The Indian American Forum for Political Education and the Indian American community in general have not been mere spectators of the growth of the new relationship between India and the US. They have been active players in this evolving friendship and they need to remain engaged to sustain the present momentum. India has learnt to rely on the Indian communities abroad to foster relationships with the countries of their adoption. Nowhere has this resource been more valuable than in the US. The increasing prestige of the Indian community in the US has contributed immensely to the image of India as a nation. A country that has been a mother to such a community cannot but deserve the respect of those who have benefited from their wealth of skills. Moreover, many of you have taken upon yourself the responsibility of actually working for Indo-US friendship because you realize that just as your name and prestige add luster to India, good Indo-US relations contribute to your own standing in the US. The investments you make in beneficial co-operation between India and the US are investments in your own future.
I have heard it articulated in this forum that it is legitimate for Indian Americans to have a point of view different from that of India and America. No one will dispute this assertion. But a deeper analysis will show that there is no reason for different perspectives when it comes to the imperatives of Indo-US relations. The objectives of the Embassy of India and the people of Indian origin are not different when it comes to dealing with our host country. We both seek goodwill for India; we both seek understanding of India. We both try to interpret our country and its policies to the American people. The fact is that all our efforts in this country are directed towards better understanding and better relations, not towards gaining unilateral advantages for ourselves.
For instance, we shall need to work together when amendments are moved in the House this week or next week to curtail US aid to India. Clearly, what is at stake is not the quantum of assistance sought to be curtailed, but the record of India as a champion of democracy and human rights. We shall bank on those who understand both India and the US to put matters relating to human rights in India in perspective and not allow complications to arise in our relationship. We welcome moves to curtail economic sanctions like the initiative of Senator Brownback more for the reason that they reflect adversely on our policies than because they deprive us of economic benefits. Indian American efforts to help in these cases are in support of both India and the US.

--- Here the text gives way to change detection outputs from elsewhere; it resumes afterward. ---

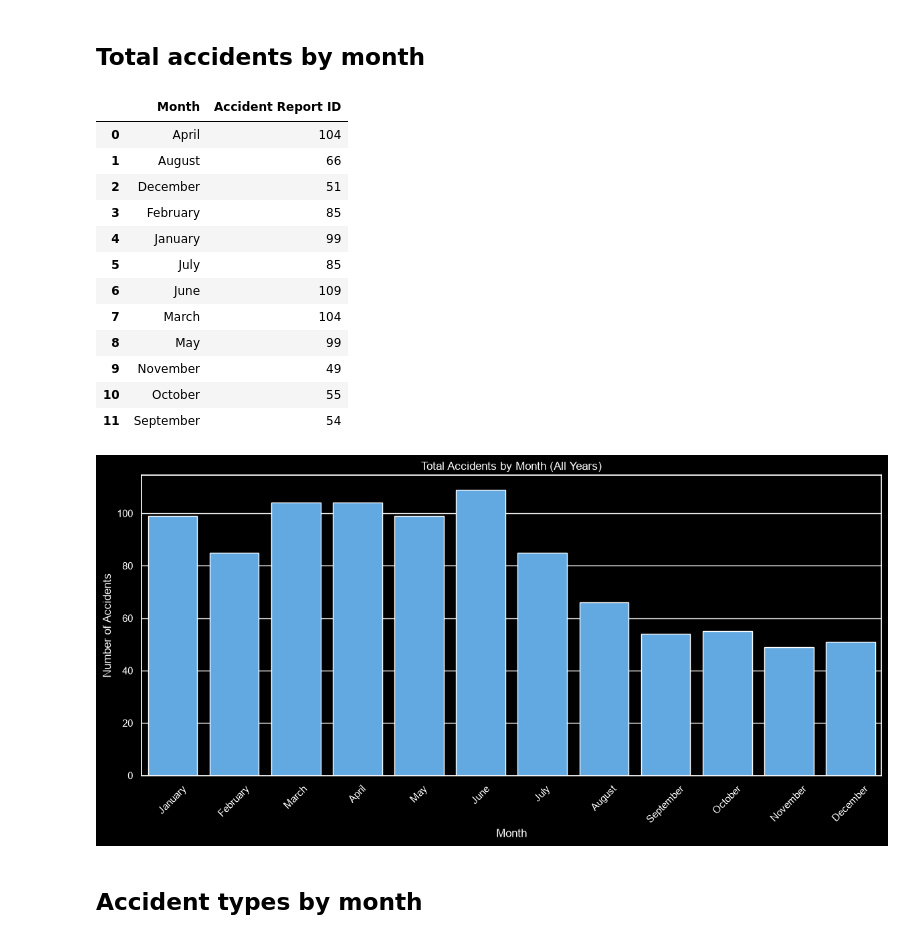
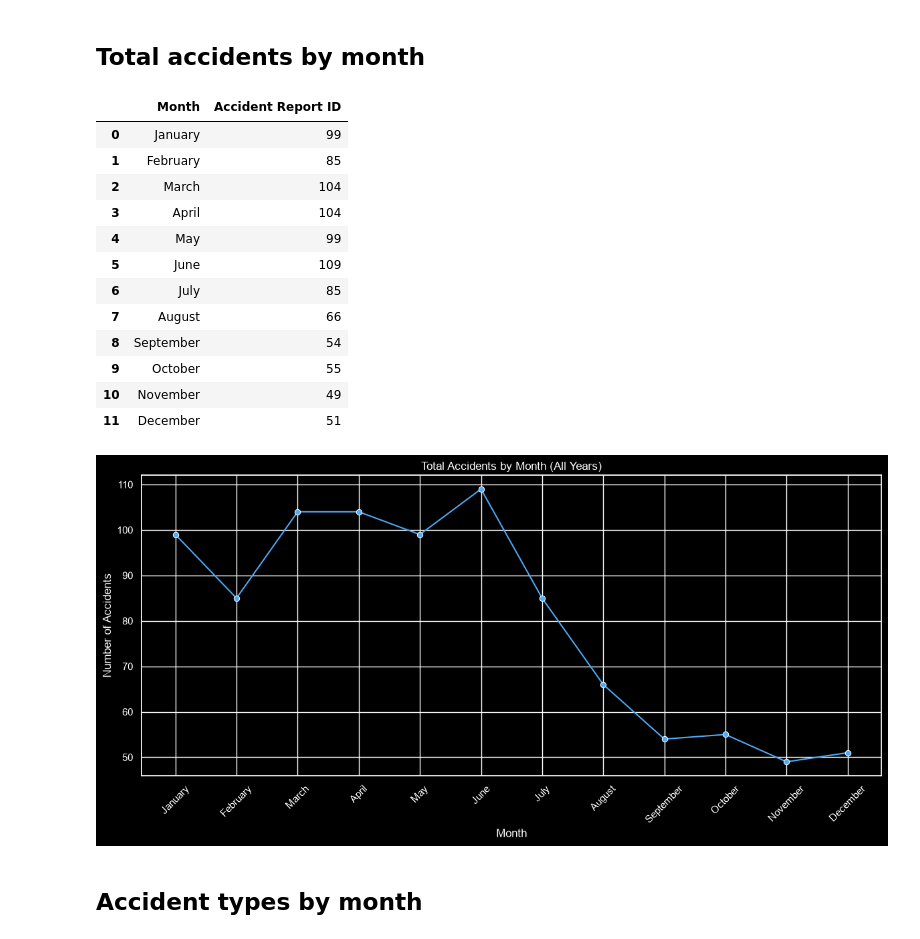
Before and after one commit to Sukitoru/Construction-Related-Incidents-Analysis, a Jupyter notebook: construction_incidents_analysis.ipynb, the cells around one changed output. Cells and saved outputs as stored; diff of their text form; code cells hidden in the pictures.

```diff
--- a/construction_incidents_analysis.ipynb
+++ b/construction_incidents_analysis.ipynb
@@ -141,40 +141,41 @@ month_order = [
 ## Total accidents by month
 # %%
 accidents_by_month = accidents.groupby('Month')['Accident Report ID'].count()
+accidents_by_month = accidents_by_month[month_order]
 accidents_by_month = accidents_by_month.reset_index()
 accidents_by_month
 # %% [output]
 |  | Month | Accident Report ID |
-| 0 | April | 104 |
-| 1 | August | 66 |
-| 2 | December | 51 |
-| 3 | February | 85 |
-| 4 | January | 99 |
-| 5 | July | 85 |
-| 6 | June | 109 |
-| 7 | March | 104 |
-| 8 | May | 99 |
-| 9 | November | 49 |
-| 10 | October | 55 |
-| 11 | September | 54 |
+| 0 | January | 99 |
+| 1 | February | 85 |
+| 2 | March | 104 |
+| 3 | April | 104 |
+| 4 | May | 99 |
+| 5 | June | 109 |
+| 6 | July | 85 |
+| 7 | August | 66 |
+| 8 | September | 54 |
+| 9 | October | 55 |
+| 10 | November | 49 |
+| 11 | December | 51 |
 # %%
-ax = sea.barplot(
+ax = sea.lineplot(
     data=accidents_by_month,
     x='Month',
     y='Accident Report ID',
-    order=month_order,
+    marker='o',
     color=accent_color
 )
 ax.set(
     title='Total Accidents by Month (All Years)',
     xlabel='Month',
     ylabel='Number of Accidents'
 )
 ax.tick_params(axis='x', rotation=45)
 ax.figure.set_size_inches(12, 6)
 ax.figure.tight_layout()
 # %% [output]
-[figure, old version]
+[figure, new version]
 # %% [markdown]
 ## Accident types by month
 # %%
```
Also changed, not shown: parts of 1 cell of this notebook.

In fact, India and the Indian Americans worked together before, during and after President Clinton's visit and we have a joint responsibility to carry the torch forward. This event that brings together the opinion makers in the US to ponder over the visit and the steps that need to be taken in the future is a commendable step taken by the Indian American Forum for Political Education.